Heydari who was very popular among the ethnic Arabs of Khuzestan recited his poems in his native Arabic in an epic style and shared videos of his recitations on his social media accounts. According to Hassan Hashemian, a political analyst and expert on ethnic Arabs in Iran, the gatherings in which poets such as Haydari took part to recite their poems are opportunities for the local intellectuals and activists to circumvent the media censorship imposed by the state.

Hashemian told Radio Farda the critical theme of Haydari's poems had made him an influential figure among ethnic Arabs and an icon among the new generation of Arab poets of Khuzestan. "In one of his most famous poems he had harshly criticized clerical preachers," Hashemian points out and adds that this group of clerics serve the system that oppresses ethnic Arabs of Khuzestan.

According to Hashemian the government is trying to silence the voices of poets such as Haydari whose poems reflect the dissatisfaction of the local people. "It is clear to everyone that silencing and eliminating dissidents in the region is on the agenda of Iranian security forces," Hashemian adds.

Yusef Banitaraf Azizi, an Iranian Arab journalist, told Radio Farda the issue of land ownership was a prominent theme in Haydari's poems. According to him the Arab speaking people of the region are of the belief that vast areas of their lands were misappropriated with the support of the government forcing many of them to live in slums.

Pointing out that the message read at Haydari's funeral expressed gratitude to all other Iranian ethnic groups, Banitaraf says Haydari's poems did not encourage Arab separatism. According to him the reason for protesting against Islamic Republic officials is the government's discrimination against Arab speakers, their oppression, and the murder of the young Ahvazi poet.

According to Banitaraf there are similarities between the circumstances of Haydari's death and the deaths of several other ethnic Arab cultural figures in the past few years including Taher Salami, Abbas Jaaveleh and Nazem Hashemi who were killed in a road accident in 2018, Ayyub Khanafereh who died in another road accident in 2016, and Sattar Sayyahi in 2012 who was presumably killed by poisoning.

Banitaraf uses the term "serial murders' to refer to these incidents, a term reminding the notorious disappearance and murder of several dissidents and cultural figures between 1988 and 1999 by Iranian security forces.

In a video that has widely been circulated on social media, speaking in his native Arabic Haydari's father says he does not have any suspicions about his son's death.
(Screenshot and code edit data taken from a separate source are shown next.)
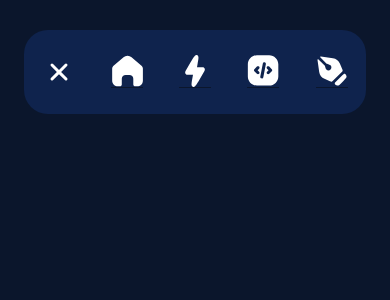
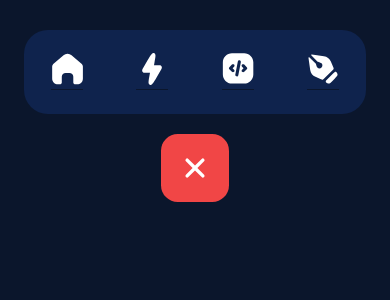
Before and after one commit to SawyerDiamond/portfolio24, a React (Create React App) app in the folder frontend_react/: page / in a window 390 px wide. Both pictures are taken after a click on the icon 303 px from the left and 86 px from the top of the page. Shown: the top 300 px of the page. Built offline with nearby package versions, Linux system fonts and the light colour scheme.

Commit message:
Polished the mobile navigation

```diff
--- a/frontend_react/src/components/Nav/Nav.jsx
+++ b/frontend_react/src/components/Nav/Nav.jsx
@@ -38,11 +38,13 @@ const Nav = () => {
       </div>
       <div className="mobile-container" aria-label="mobile-container">
         <div className={`navbar-mobile flex--spaced ${toggle ? "hidden" : ""}`}>
+          {/*Mobile hamburger menu icon*/}
           <img
             src={images.logo}
             className={`navbar-mobile__logo ${toggle ? "hidden" : ""}`}
             alt="logo"
           />
+          {/*Mobile hamburger menu icon*/}
           <HiMenuAlt3
             onClick={() => setToggle(true)}
             className={`navbar-mobile__icon ${toggle ? "hidden" : ""}`}
@@ -50,23 +52,32 @@ const Nav = () => {
           />
         </div>
 
+        {/*Main mobile menu, followed by a close button*/}
         {toggle && (
           <motion.div
             whileInView={{ x: [400, 0] }}
-            transition={{ duration: 0.4, ease: "easeOut" }}
-            className="mobile__menu">
-            <IoClose onClick={() => setToggle(false)} color="white" />
+            transition={{ duration: 0.6 }}
+            className="mobile-container">
+            <div className="mobile__menu">
               {["Home", "Skills", "Projects", "Experience"].map((item) => (
-              <ul>
-                <li key={"link-${item}"} className="mobile__menu-item">
+                <ul className="mobile__menu-item">
+                  <li key={"link-${item}"}>
                     <img
-                    className="mobile__menu-icon"
+                      className="mobile__menu-item--icon"
                       src={icons[item]}
                       alt="icon"
                     />
                   </li>
                 </ul>
               ))}
+            </div>
+
+            <IoClose
+              onClick={() => setToggle(false)}
+              className={`mobile__menu-close ${!toggle ? "hidden" : ""}`}
+              size={36}
+              color="white"
+            />
           </motion.div>
         )}
       </div>
--- a/frontend_react/src/components/Nav/Nav.scss
+++ b/frontend_react/src/components/Nav/Nav.scss
@@ -14,7 +14,7 @@
     height: 6rem;
     border-radius: 2rem;
   }
-  @media screen and (max-width: 900px) {
+  @media screen and (max-width: 1000px) {
     &.flex--spaced {
       display: none;
     }
@@ -140,7 +140,7 @@
   flex-direction: column;
   align-items: center;
 
-  @media screen and (min-width: 900px) {
+  @media screen and (min-width: 1000px) {
     display: none;
   }
 }
@@ -182,11 +182,23 @@
 
 .mobile__menu-item {
   display: flex;
+  flex-direction: row;
   justify-content: space-around;
   align-items: center;
   border-bottom: 1px solid var(--navy-primary);
+  &:hover {
+    background-color: var(--navy-primary);
+    border-radius: 1.5rem;
+    transition: all 1000ms ease;
+  }
 }
-.mobile__menu-icon {
+.mobile__menu-item--icon {
   width: 2rem;
   height: 2rem;
 }
+.mobile__menu-close {
+  margin-top: 1.25rem;
+  padding: 1rem;
+  border-radius: 1.05rem;
+  background-color: rgb(241, 70, 70);
+}
```
Also changed, not shown: 1 other file (tests, documents, lock files or other folders). Lines whose indentation alone changed are shown as unchanged.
According to him his son had shown no prior signs of illness and had a stroke while having dinner. However, another video also circulated on social media shows Haydari's brother saying that his father had to make that statement under pressure from security and intelligence bodies.
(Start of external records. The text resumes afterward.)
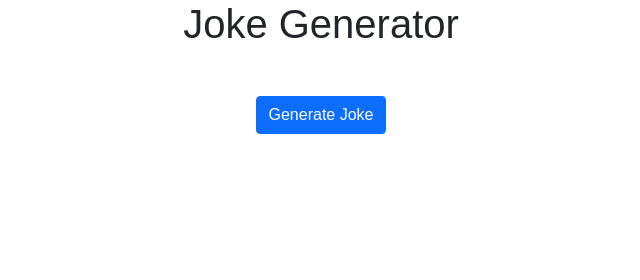
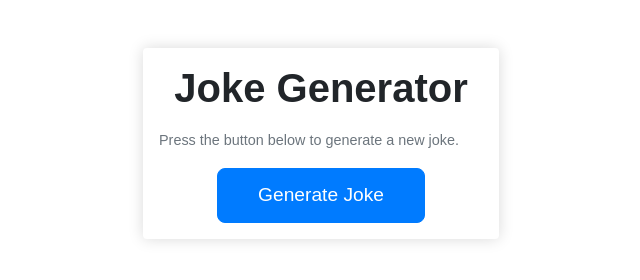
Before and after one commit to Atharv-Nalwade/Joke-Generator-Extension-, a plain HTML site: page index.html in a window 1280 px wide. Shown: the whole page, without its empty margins (319-959 px from the left). Drawn offline with nearby package versions, Linux system fonts and the light colour scheme.

Commit message:
fix: Added styles

```diff
--- a/index.html
+++ b/index.html
@@ -1,27 +1,44 @@
 <!DOCTYPE html>
 <html lang="en">
+
 <head>
     <meta charset="UTF-8">
     <meta http-equiv="X-UA-Compatible" content="IE=edge">
     <meta name="viewport" content="width=device-width, initial-scale=1.0">
     <title>Jokify</title>
-    <link href="https://cdn.jsdelivr.net/npm/bootstrap@5.0.2/dist/css/bootstrap.min.css" rel="stylesheet" integrity="sha384-EVSTQN3/azprG1Anm3QDgpJLIm9Nao0Yz1ztcQTwFspd3yD65VohhpuuCOmLASjC" crossorigin="anonymous">
-    <link rel="stylesheet" href="./styles.css"/>
+    <link href="https://cdn.jsdelivr.net/npm/bootstrap@5.0.2/dist/css/bootstrap.min.css" rel="stylesheet"
+        integrity="sha384-EVSTQN3/azprG1Anm3QDgpJLIm9Nao0Yz1ztcQTwFspd3yD65VohhpuuCOmLASjC" crossorigin="anonymous">
+    <link rel="stylesheet" href="./styles.css" />
 </head>
+
 <body>
 
-    <h1>Joke Generator</h1>
-    <div class="spinner-border text-primary" role="status" style="display: none;">
-        <span class="visually-hidden">Loading...</span>
-      </div>
-      <br>
-    <p id="joke-text"></p>
+    <div class="container">
+        <div class="row justify-content-center mt-5">
+            <div class="col-md-6 col-lg-4">
+                <div class="card">
+                    <div class="card-body">
+                        <h1 class="card-title text-center">Joke Generator</h1>
+                        <div class="spinner-border text-primary" role="status" style="display: none;">
+                            <span class="visually-hidden">Loading...</span>
+                        </div>
+                        <div class="form-group mt-3">
+                            <p class="card-text text-center mb-0" id="joke-text"></p>
+                            <small class="form-text text-muted text-center mt-0">Press the button below to generate a new
+                                joke.</small>
+                        </div>
+                        <button type="button" class="btn btn-primary d-block mx-auto mt-3" id="joke-button">Generate
+                            Joke</button>
+                    </div>
+                </div>
+            </div>
+        </div>
+    </div>
 
-    <button type="button" class="btn btn-primary" id="joke-button">Generate Joke</button>
-    <!-- <button >Generate Joke</button> -->
-
-      <br>
-    <script src="https://cdn.jsdelivr.net/npm/bootstrap@5.0.2/dist/js/bootstrap.bundle.min.js" integrity="sha384-MrcW6ZMFYlzcLA8Nl+NtUVF0sA7MsXsP1UyJoMp4YLEuNSfAP+JcXn/tWtIaxVXM" crossorigin="anonymous"></script>
+    <script src="https://cdn.jsdelivr.net/npm/bootstrap@5.0.2/dist/js/bootstrap.bundle.min.js"
+        integrity="sha384-MrcW6ZMFYlzcLA8Nl+NtUVF0sA7MsXsP1UyJoMp4YLEuNSfAP+JcXn/tWtIaxVXM" crossorigin="anonymous">
+    </script>
     <script src="jokeGenerator.js"></script>
 </body>
+
 </html>
--- a/styles.css
+++ b/styles.css
@@ -1,4 +1,52 @@
-body {
+/* body {
     font-family: Arial, sans-serif;
     text-align: center;
   }
+  */
+
+  body {
+    font-family: Arial, sans-serif;
+}
+
+.card {
+    border: none;
+    box-shadow: 0px 0px 15px 0px rgba(0, 0, 0, 0.15);
+}
+
+.card-title {
+    font-size: 2.5rem;
+    font-weight: bold;
+}
+
+.card-text {
+    font-size: 1.5rem;
+    white-space: pre-wrap;
+    word-wrap: break-word;
+    text-align: center;
+    margin: 0 auto;
+    max-width: 100%;
+}
+
+.form-text {
+    font-size: 0.9rem;
+}
+
+.btn-primary {
+    font-size: 1.2rem;
+    padding: 0.75rem 2.5rem;
+    border-radius: 0.5rem;
+    background-color: #007bff;
+    border-color: #007bff;
+}
+
+.btn-primary:hover,
+.btn-primary:focus {
+    background-color: #0062cc;
+    border-color: #005cbf;
+    box-shadow: none;
+}
+
+.spinner-border {
+    display: block;
+    margin: 0 auto;
+}
```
Hashemian who now lives abroad says in the current circumstances his personal experience of the pressure on the families of dissidents does not allow him to rely on the statements made by Heydari's family members. Banitaraf supports this view too and says in similar incidents under direct pressure from security and intelligence bodies families of victims have sometimes been forced to cooperate with the authorities and agree to close the cases before being properly investigated.